• [TASK BRIEF]:
Print nothing except the lines of the listing below from the line with "sequenceDiagram" to the line with "Consent->>Consent: Unit test", each exactly as written, both ends included.

• [SUPPLIED INFORMATION]:
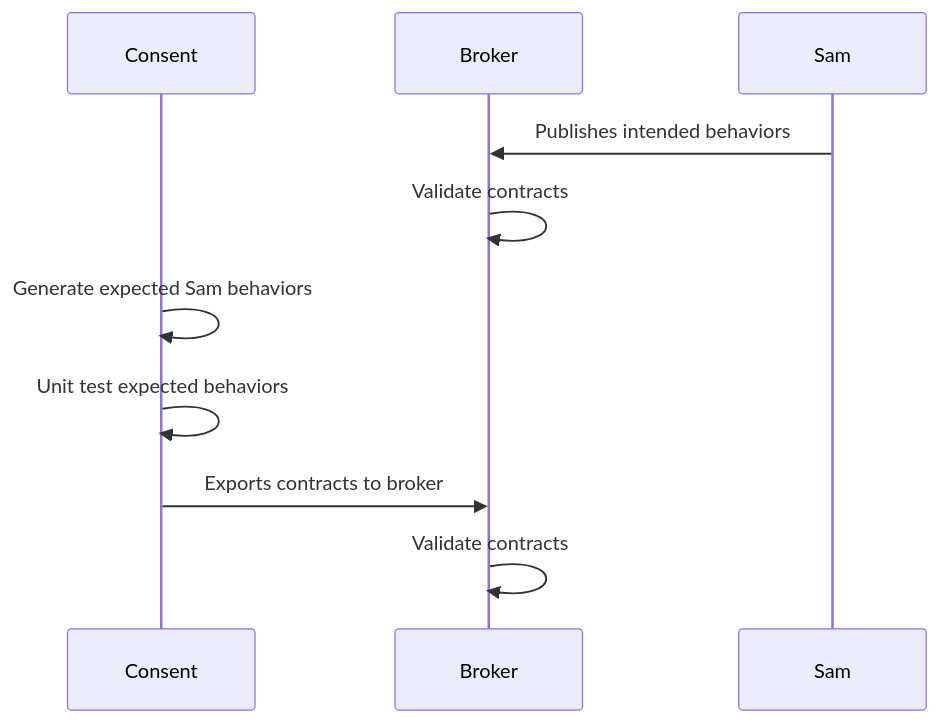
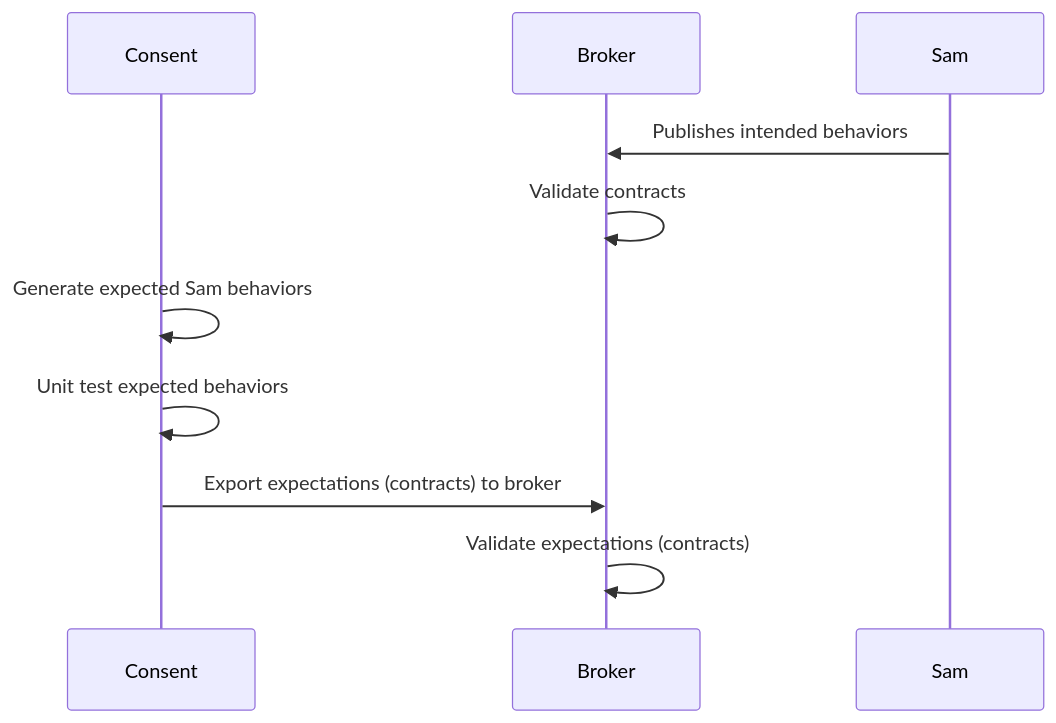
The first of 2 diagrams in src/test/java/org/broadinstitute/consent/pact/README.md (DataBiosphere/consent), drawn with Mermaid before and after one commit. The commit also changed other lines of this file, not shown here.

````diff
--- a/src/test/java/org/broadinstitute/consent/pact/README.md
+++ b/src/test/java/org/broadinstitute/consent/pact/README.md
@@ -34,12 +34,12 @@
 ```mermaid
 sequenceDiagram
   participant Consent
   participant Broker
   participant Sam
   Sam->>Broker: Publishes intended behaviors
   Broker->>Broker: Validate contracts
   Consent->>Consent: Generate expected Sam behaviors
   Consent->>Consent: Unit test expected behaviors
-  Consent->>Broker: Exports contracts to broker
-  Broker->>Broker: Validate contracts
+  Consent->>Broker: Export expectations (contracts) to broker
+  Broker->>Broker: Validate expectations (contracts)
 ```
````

==

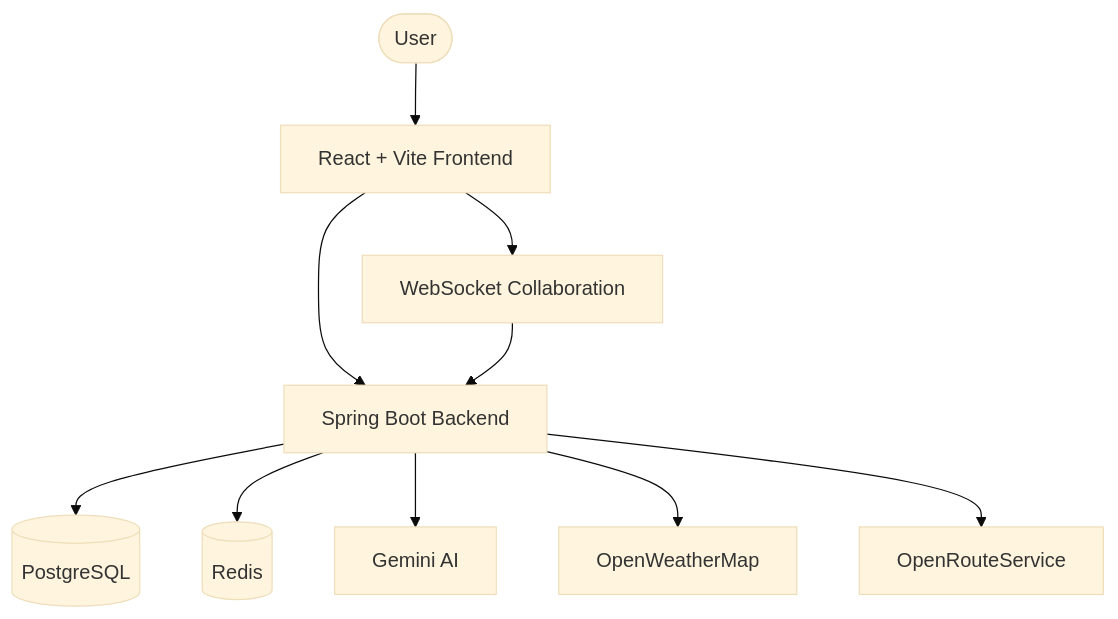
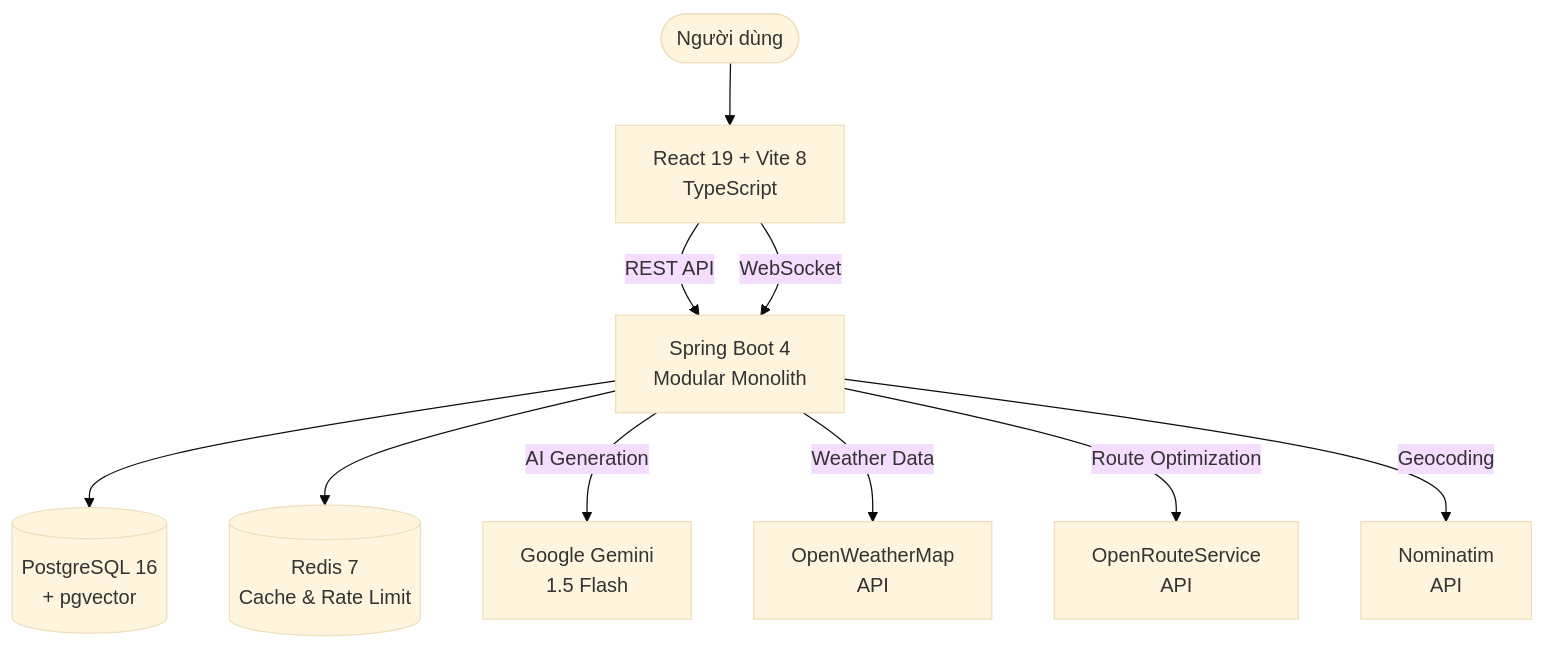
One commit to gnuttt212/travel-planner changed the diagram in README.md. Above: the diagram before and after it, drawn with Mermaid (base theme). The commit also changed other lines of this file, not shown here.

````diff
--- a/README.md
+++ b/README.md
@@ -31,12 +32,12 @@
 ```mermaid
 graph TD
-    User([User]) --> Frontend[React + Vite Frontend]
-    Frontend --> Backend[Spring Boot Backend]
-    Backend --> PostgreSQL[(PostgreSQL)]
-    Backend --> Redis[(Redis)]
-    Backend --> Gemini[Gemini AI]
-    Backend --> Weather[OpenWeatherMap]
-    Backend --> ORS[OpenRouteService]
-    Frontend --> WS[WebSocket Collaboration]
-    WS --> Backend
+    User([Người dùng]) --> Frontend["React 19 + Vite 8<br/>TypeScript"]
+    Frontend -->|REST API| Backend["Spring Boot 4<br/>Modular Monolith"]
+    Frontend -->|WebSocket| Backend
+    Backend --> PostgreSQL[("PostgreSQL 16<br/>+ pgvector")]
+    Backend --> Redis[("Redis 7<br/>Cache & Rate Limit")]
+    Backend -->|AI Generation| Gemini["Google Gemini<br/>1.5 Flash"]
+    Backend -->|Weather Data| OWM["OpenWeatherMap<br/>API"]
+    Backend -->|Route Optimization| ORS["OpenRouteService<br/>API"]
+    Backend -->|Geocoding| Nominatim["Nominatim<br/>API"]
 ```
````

• [OUTPUT FOR THIS TASK]:
 sequenceDiagram
   participant Consent
   participant Broker
   participant Sam
   Sam->>Broker: Publishes intended behaviors
   Broker->>Broker: Validate contracts
   Consent->>Consent: Generate expected Sam behaviors
   Consent->>Consent: Unit test expected behaviors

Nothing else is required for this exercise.